§ **Work order**
The required result is each line of the entries below containing the string "figure".

§ **Working data**
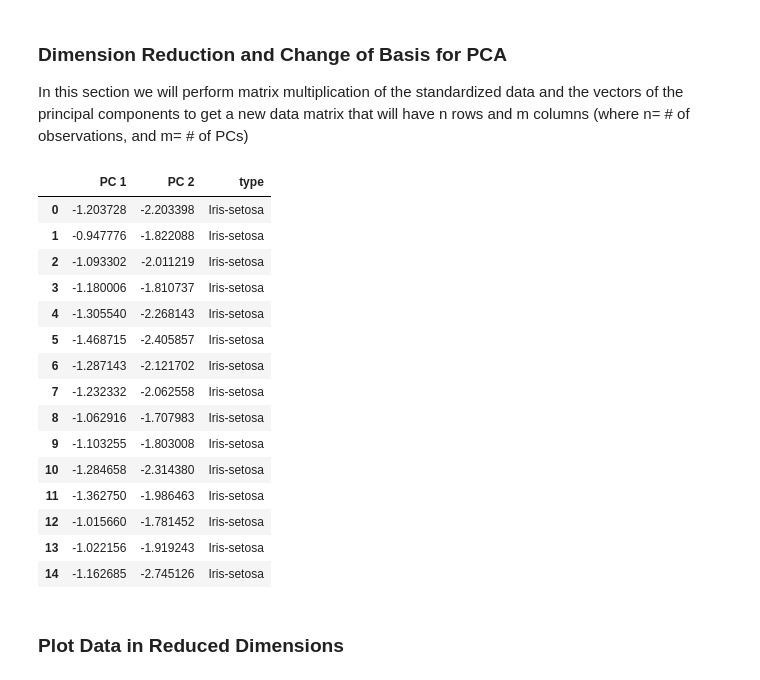
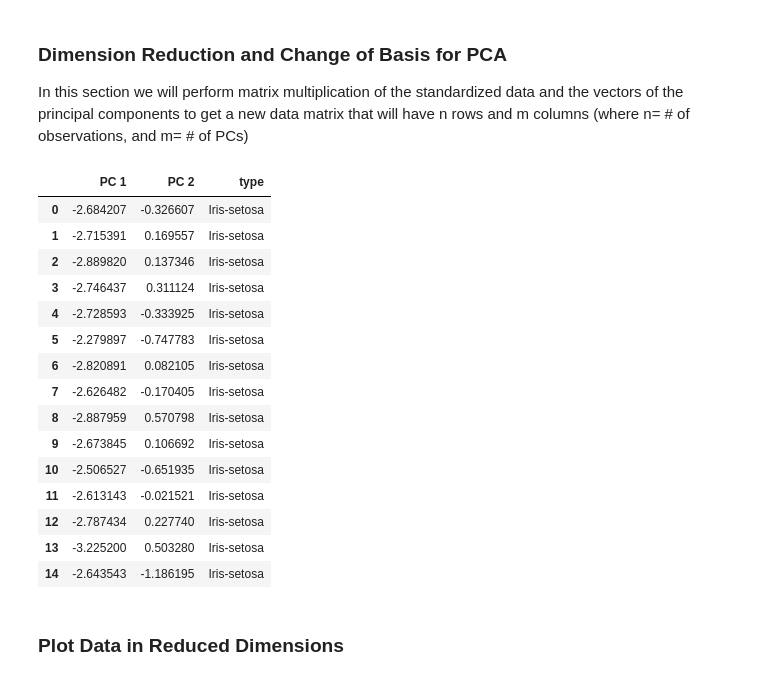
Before and after one commit to PaulinaKnight/Lin-Alg, a Jupyter notebook: Dimension Reduction and PCA from Scratch (Iris Data).ipynb, the cells around one changed output. Saved outputs shown, nothing was run; the diff lists cells and outputs as text; code cells hidden in the pictures.

```diff
--- a/Dimension Reduction and PCA from Scratch (Iris Data).ipynb
+++ b/Dimension Reduction and PCA from Scratch (Iris Data).ipynb
@@ -69,7 +69,7 @@ pd.DataFrame(data = x1, columns = features).head(15)
 # %% [markdown]
 ### Find Covariance Matrix
 # %%
-A = np.cov(x.T)
+A = np.cov(x1.T) #can use x or x1 bc subracting the mean shouldn't affect covariance
 print(A)
 A.shape
 # %% [output]
@@ -109,11 +109,3 @@ print(expvar)
 [0.92461621 0.05301557 0.01718514 0.00518309]
 # %% [markdown]
 ### Selecting PCs
-# %%
-cutoff = 0.05
-cutind = np.where(expvar > cutoff)
-e = e[cutind]
-print(e)
-v = v[cutind]
-print(v)
-v.shape
@@ -124,0 +112,9 @@ v.shape
+# %%
+nvar = 4 #number of variables
+ncomp = 2 #number of components
+remove = nvar-ncomp
+e = e[0:-remove] #indexes from 0 to everything except for the remove indexes at the end
+print(e)
+v = v[:, :-remove] #all rows and all columns except the removed
+print(v)
+v.shape
@@ -126,30 +129,30 @@ v.shape
 ### Dimension Reduction and Change of Basis for PCA
 In this section we will perform matrix multiplication of the standardized data and the vectors of the principal components to get a new data matrix that will have n rows and m columns (where n= # of observations, and m= # of PCs)
 # %%
-PCdata = x.dot(v.T)
+PCdata = x1.dot(v)
 PCdata.shape
 principalDf = pd.DataFrame(data = PCdata
              , columns = ['PC 1', 'PC 2'])
 finalDf = pd.concat([principalDf, df[['type']]], axis = 1) #axis=1 refers to columns not rows
 
 finalDf.head(15)
 # %% [output]
 |  | PC 1 | PC 2 | type |
-| 0 | -1.203728 | -2.203398 | Iris-setosa |
-| 1 | -0.947776 | -1.822088 | Iris-setosa |
-| 2 | -1.093302 | -2.011219 | Iris-setosa |
-| 3 | -1.180006 | -1.810737 | Iris-setosa |
-| 4 | -1.305540 | -2.268143 | Iris-setosa |
-| 5 | -1.468715 | -2.405857 | Iris-setosa |
-| 6 | -1.287143 | -2.121702 | Iris-setosa |
-| 7 | -1.232332 | -2.062558 | Iris-setosa |
-| 8 | -1.062916 | -1.707983 | Iris-setosa |
-| 9 | -1.103255 | -1.803008 | Iris-setosa |
-| 10 | -1.284658 | -2.314380 | Iris-setosa |
-| 11 | -1.362750 | -1.986463 | Iris-setosa |
-| 12 | -1.015660 | -1.781452 | Iris-setosa |
-| 13 | -1.022156 | -1.919243 | Iris-setosa |
-| 14 | -1.162685 | -2.745126 | Iris-setosa |
+| 0 | -2.684207 | -0.326607 | Iris-setosa |
+| 1 | -2.715391 | 0.169557 | Iris-setosa |
+| 2 | -2.889820 | 0.137346 | Iris-setosa |
+| 3 | -2.746437 | 0.311124 | Iris-setosa |
+| 4 | -2.728593 | -0.333925 | Iris-setosa |
+| 5 | -2.279897 | -0.747783 | Iris-setosa |
+| 6 | -2.820891 | 0.082105 | Iris-setosa |
+| 7 | -2.626482 | -0.170405 | Iris-setosa |
+| 8 | -2.887959 | 0.570798 | Iris-setosa |
+| 9 | -2.673845 | 0.106692 | Iris-setosa |
+| 10 | -2.506527 | -0.651935 | Iris-setosa |
+| 11 | -2.613143 | -0.021521 | Iris-setosa |
+| 12 | -2.787434 | 0.227740 | Iris-setosa |
+| 13 | -3.225200 | 0.503280 | Iris-setosa |
+| 14 | -2.643543 | -1.186195 | Iris-setosa |
 # %% [markdown]
 ### Plot Data in Reduced Dimensions
 # %%
```
Also changed, not shown: parts of 4 cells of this notebook.
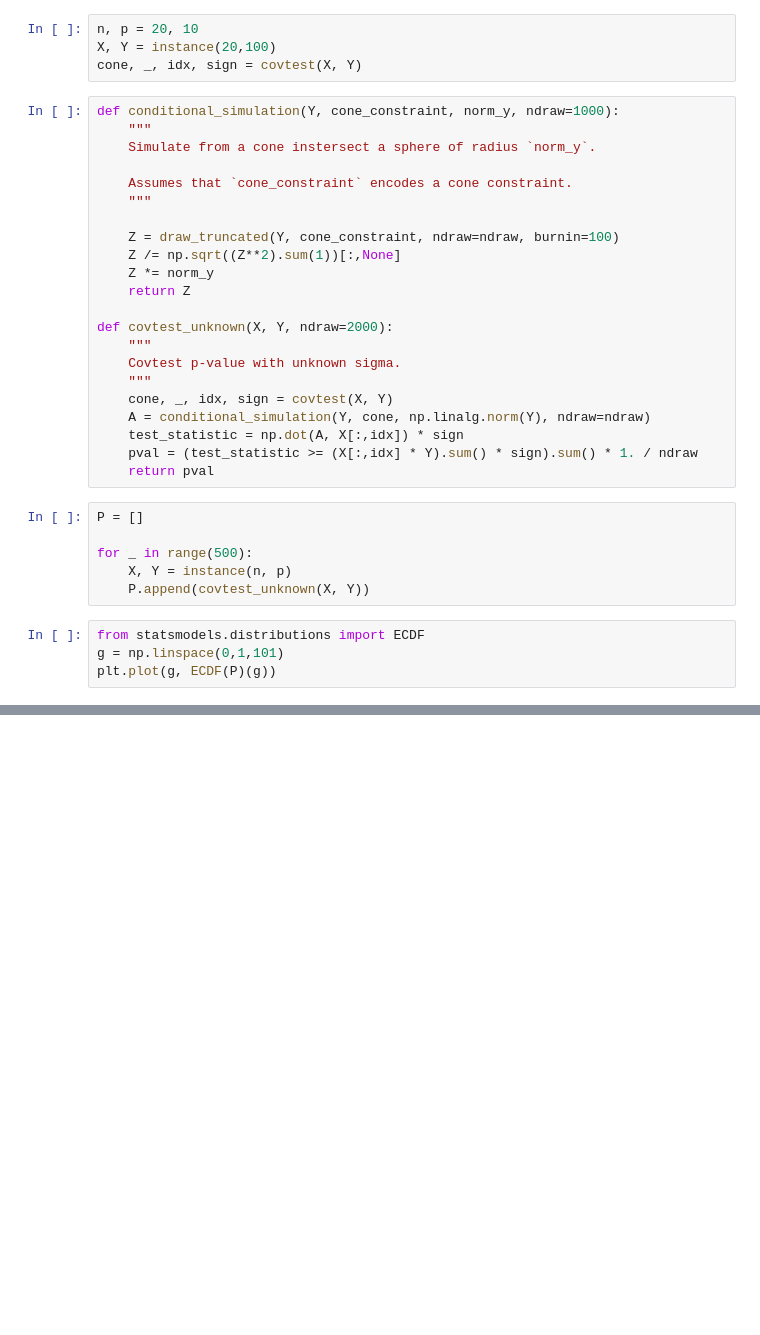
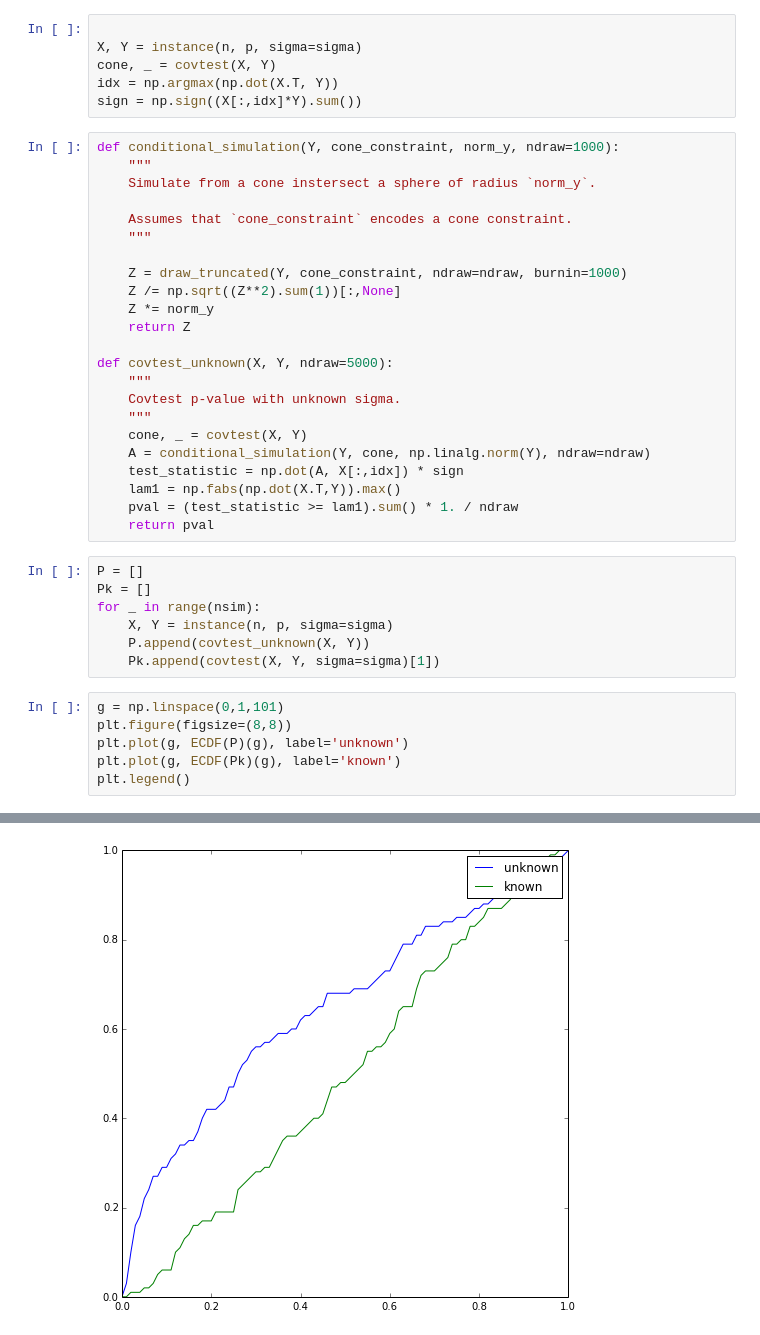
Before and after one commit to selective-inference/Python-software, a Jupyter notebook: notebooks/covtest.ipynb, the cells around one changed output, grey strips where cells are left out. Drawn from its saved outputs; the diff is of its cells as text; blank space fills up the shorter version.

Commit message:
sigma unknown covtest updated notebook

```diff
--- a/notebooks/covtest.ipynb
+++ b/notebooks/covtest.ipynb
@@ -14,10 +17,12 @@ def instance(n, p, beta=None, sigma=1.5):
     if beta is not None:
         Y += np.dot(X, beta)
     return X, Y
-# %%
-n, p = 20, 10
-X, Y = instance(20,100)
-cone, _, idx, sign = covtest(X, Y)
+# %%
+
+X, Y = instance(n, p, sigma=sigma)
+cone, _ = covtest(X, Y)
+idx = np.argmax(np.dot(X.T, Y))
+sign = np.sign((X[:,idx]*Y).sum())
 # %%
 def conditional_simulation(Y, cone_constraint, norm_y, ndraw=1000):
     """
@@ -26,27 +31,32 @@ def conditional_simulation(Y, cone_constraint, norm_y, ndraw=1000):
     Assumes that `cone_constraint` encodes a cone constraint.
     """
 
-    Z = draw_truncated(Y, cone_constraint, ndraw=ndraw, burnin=100)
+    Z = draw_truncated(Y, cone_constraint, ndraw=ndraw, burnin=1000)
     Z /= np.sqrt((Z**2).sum(1))[:,None]
     Z *= norm_y
     return Z
 
-def covtest_unknown(X, Y, ndraw=2000):
+def covtest_unknown(X, Y, ndraw=5000):
     """
     Covtest p-value with unknown sigma.
     """
-    cone, _, idx, sign = covtest(X, Y)
+    cone, _ = covtest(X, Y)
     A = conditional_simulation(Y, cone, np.linalg.norm(Y), ndraw=ndraw)
     test_statistic = np.dot(A, X[:,idx]) * sign
-    pval = (test_statistic >= (X[:,idx] * Y).sum() * sign).sum() * 1. / ndraw
+    lam1 = np.fabs(np.dot(X.T,Y)).max()
+    pval = (test_statistic >= lam1).sum() * 1. / ndraw
     return pval
 # %%
 P = []
-
-for _ in range(500):
-    X, Y = instance(n, p)
+Pk = []
+for _ in range(nsim):
+    X, Y = instance(n, p, sigma=sigma)
     P.append(covtest_unknown(X, Y))
+    Pk.append(covtest(X, Y, sigma=sigma)[1])
 # %%
-from statsmodels.distributions import ECDF
 g = np.linspace(0,1,101)
-plt.plot(g, ECDF(P)(g))
+plt.figure(figsize=(8,8))
+plt.plot(g, ECDF(P)(g), label='unknown')
+plt.plot(g, ECDF(Pk)(g), label='known')
+plt.legend()
+# %% [output]
@@ -52,0 +64 @@ plt.plot(g, ECDF(P)(g))
+[figure, added]
```
Also changed, not shown: parts of 9 cells of this notebook.
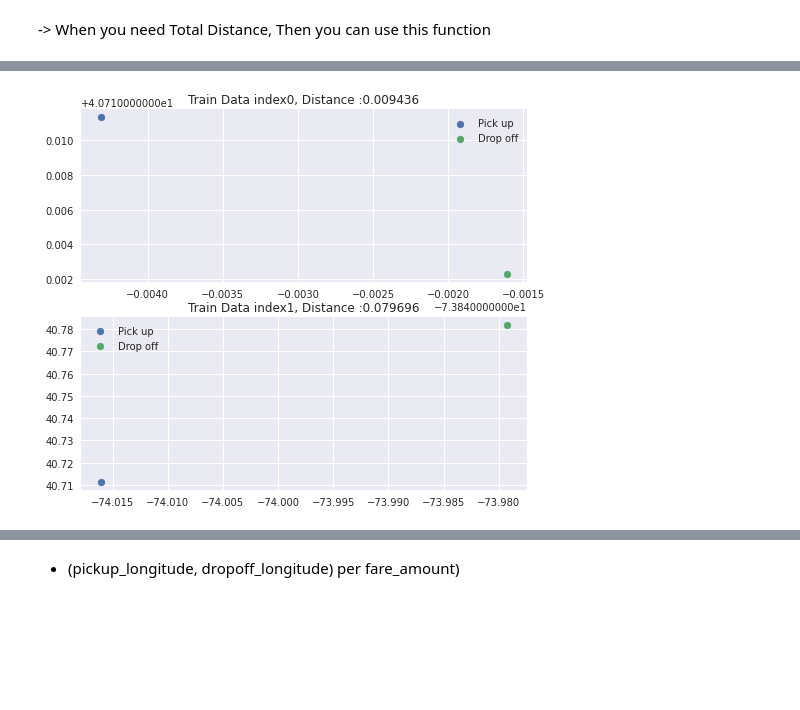
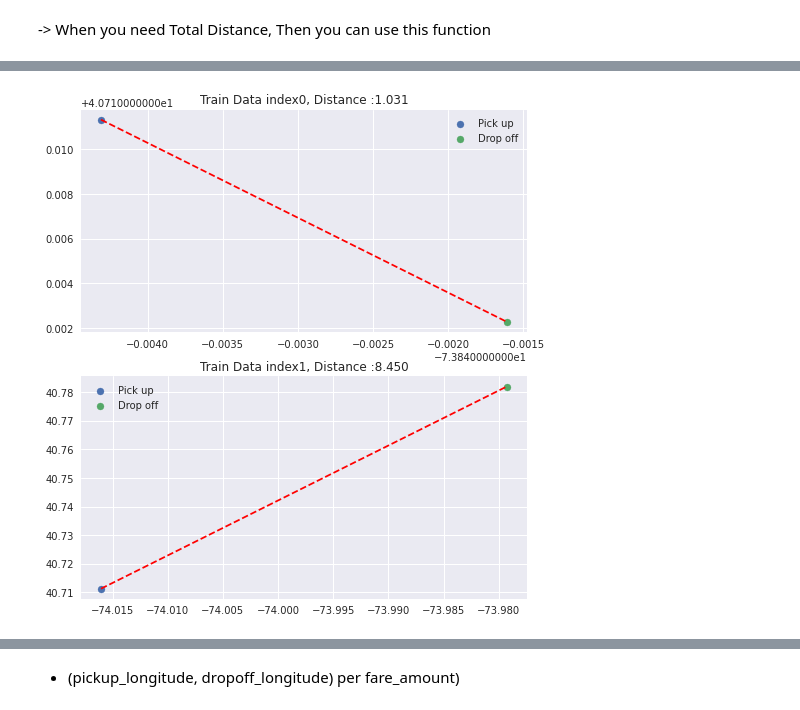
Before and after one commit to jerife/Kaggle, a Jupyter notebook: 08 New York City Taxi Fare Prediction.ipynb, the cells around one changed output, grey strips where cells are left out. Drawn from its saved outputs; the diff is of its cells as text; code cells hidden in the pictures; blank space fills up the shorter version.

```diff
--- a/08 New York City Taxi Fare Prediction.ipynb
+++ b/08 New York City Taxi Fare Prediction.ipynb
@@ -134,11 +138,3 @@ pd.DataFrame(test_df.isnull().sum(), columns=["Test Null Count"])
 | dropoff_longitude | 0 |
 | dropoff_latitude | 0 |
 | passenger_count | 0 |
-# %%
-def get_total_distance(df):
-    a1 = df['pickup_longitude']
-    a2 = df['dropoff_longitude']
-    b1 = df['pickup_latitude']
-    b2 = df['dropoff_latitude']
-
-    return np.sqrt((a2-a1)**2 + (b2-b1)**2)
@@ -145,5 +150,14 @@ def get_total_distance(df):
+# %%
+def get_total_distance(df):
+    a1 = df['pickup_latitude']
+    a2 = df['dropoff_latitude']
+
+    b1 = df['pickup_longitude']
+    b2 = df['dropoff_longitude']
+
+    pick_up = (a1, b1)
+    drop_off = (a2, b2)
+    return haversine(pick_up, drop_off)
+    # haversine function : Get Distance to use x(latitude, longitude), y(latitude, longitude)
 # %% [markdown]
 -> When you need Total Distance, Then you can use this function
-# %%
-train_df['total_distance'] = get_total_distance(train_df)
-train_df.head()
@@ -156,0 +164,4 @@ train_df.head()
+# %%
+train_df['total_distance'] = train_df.apply(lambda x: get_total_distance(x),axis=1)
+test_df['total_distance'] = test_df.apply(lambda x: get_total_distance(x),axis=1)
+train_df.head()
@@ -157,14 +175,15 @@ train_df.head()
 # %%
-fig = plt.figure(figsize=(8,7))
+fig = plt.figure(figsize=(8,9))
 
 for i in range(2):
     plt.subplot(2, 1, i+1)
-    plt.title("Train Data index{}, Distance :{:f}".format(i, train_df['total_distance'][i]))
+    plt.title("Train Data index{}, Distance :{:.3f}".format(i, train_df['total_distance'][i]))
     plt.scatter(train_df['pickup_longitude'][i], train_df['pickup_latitude'][i], label="Pick up")
     plt.scatter(train_df['dropoff_longitude'][i], train_df['dropoff_latitude'][i], label="Drop off")
+    plt.plot([train_df['pickup_longitude'][i],train_df['dropoff_longitude'][i]],[train_df['pickup_latitude'][i],train_df['dropoff_latitude'][i]],'r--')
     plt.legend()
 
 plt.show()
 # %% [output]
-[figure, old version]
+[figure, new version]
 # %%
```
Also changed, not shown: parts of 49 cells of this notebook.
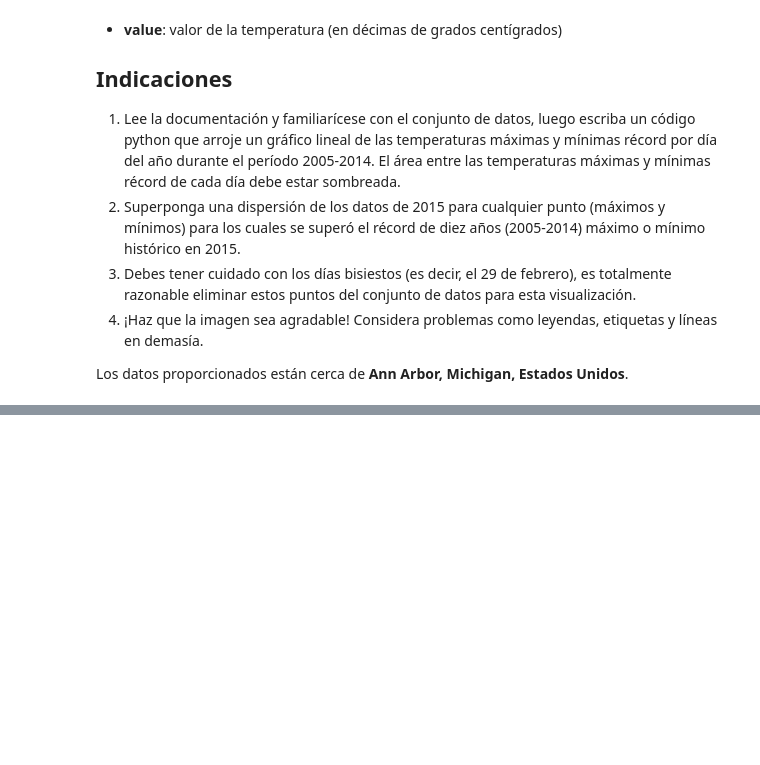
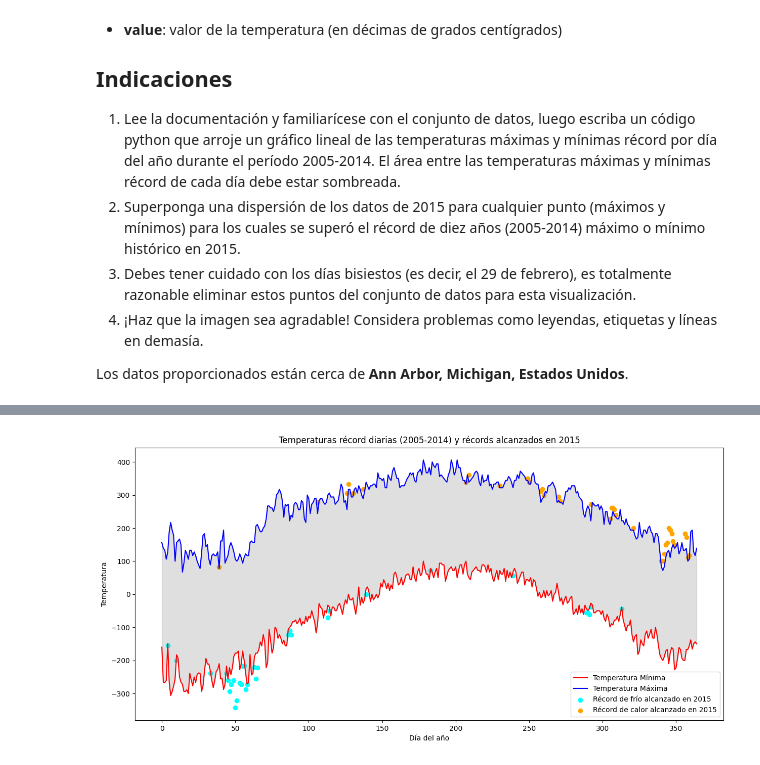
Before and after one commit to sncastro/practica-1-visualizacion, a Jupyter notebook: notebooks/practice.ipynb, the cells around one changed output, grey strips where cells are left out. Drawn from its saved outputs; the diff is of its cells as text; code cells hidden in the pictures; blank space fills up the shorter version.

```diff
--- a/notebooks/practice.ipynb
+++ b/notebooks/practice.ipynb
@@ -31,0 +114,50 @@ import pandas as pd
+# %%
+df_2015 = df[df['Date'].dt.year == 2015]  # Filtro datos para 2015 excluyendo 29 de febrero si es bisiesto
+df_2015 = df_2015[~((df_2015['Date'].dt.month == 2) & (df_2015['Date'].dt.day == 29))]
+df_2015['DayOfYear'] = df_2015['Date'].dt.strftime('%m-%d')
+# %%
+t_min_2015 = df_2015[df_2015['Element'] == 'TMIN']
+t_max_2015 = df_2015[df_2015['Element'] == 'TMAX']
+# %%
+t_min_2015_group = t_min_2015.groupby('DayOfYear')['Data_Value'].min()  # Busco mínimos y máximos para este año
+t_max_2015_group = t_max_2015.groupby('DayOfYear')['Data_Value'].max()
+# %%
+records_min = t_min_2015_group[t_min_2015_group < t_min_group]  # Si hay mínimos o máximos récord en 2015 los guardo
+records_max = t_max_2015_group[t_max_2015_group > t_max_group]
+# %%
+plt.figure(figsize=(15, 7))
+
+plt.plot(range(len(t_min_group)), t_min_group.values, color='r', label='Temperatura Mínima')
+plt.plot(range(len(t_max_group)), t_max_group.values, color='b', label='Temperatura Máxima')
+plt.xlabel('Día')
+plt.ylabel('Temperatura')
+
+
+min_posiciones = []
+for dia in records_min.index: # Encontrar las posiciones en el eje x de estos días
+    posicion = list(t_min_group.index).index(dia)
+    min_posiciones.append(posicion)
+
+plt.scatter(min_posiciones, records_min.values,  # Marco los puntos cuando hubo mínio récord en 2015
+            color='cyan', marker='o',
+            label='Récord de frío alcanzado en 2015')
+
+max_posiciones = []
+
+for dia in records_max.index:
+    posicion = list(t_max_group.index).index(dia)
+    max_posiciones.append(posicion)
+
+plt.scatter(max_posiciones, records_max.values,
+            color='orange', marker='o',
+            label='Récord de calor alcanzado en 2015')
+
+
+plt.xlabel('Día del año')
+plt.ylabel('Temperatura')
+plt.title('Temperaturas récord diarias (2005-2014) y récords alcanzados en 2015')
+plt.fill_between(range(len(t_min_group)), t_min_group.values, t_max_group.values, alpha=0.25, color='gray')
+plt.legend()
+plt.show()
+# %% [output]
+[figure, added]
```
Also changed, not shown: parts of 13 cells of this notebook.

§ **Response to the exercise**
+plt.figure(figsize=(8,8))
+[figure, added]
-fig = plt.figure(figsize=(8,7))
+fig = plt.figure(figsize=(8,9))
-[figure, old version]
+[figure, new version]
+plt.figure(figsize=(15, 7))
+[figure, added]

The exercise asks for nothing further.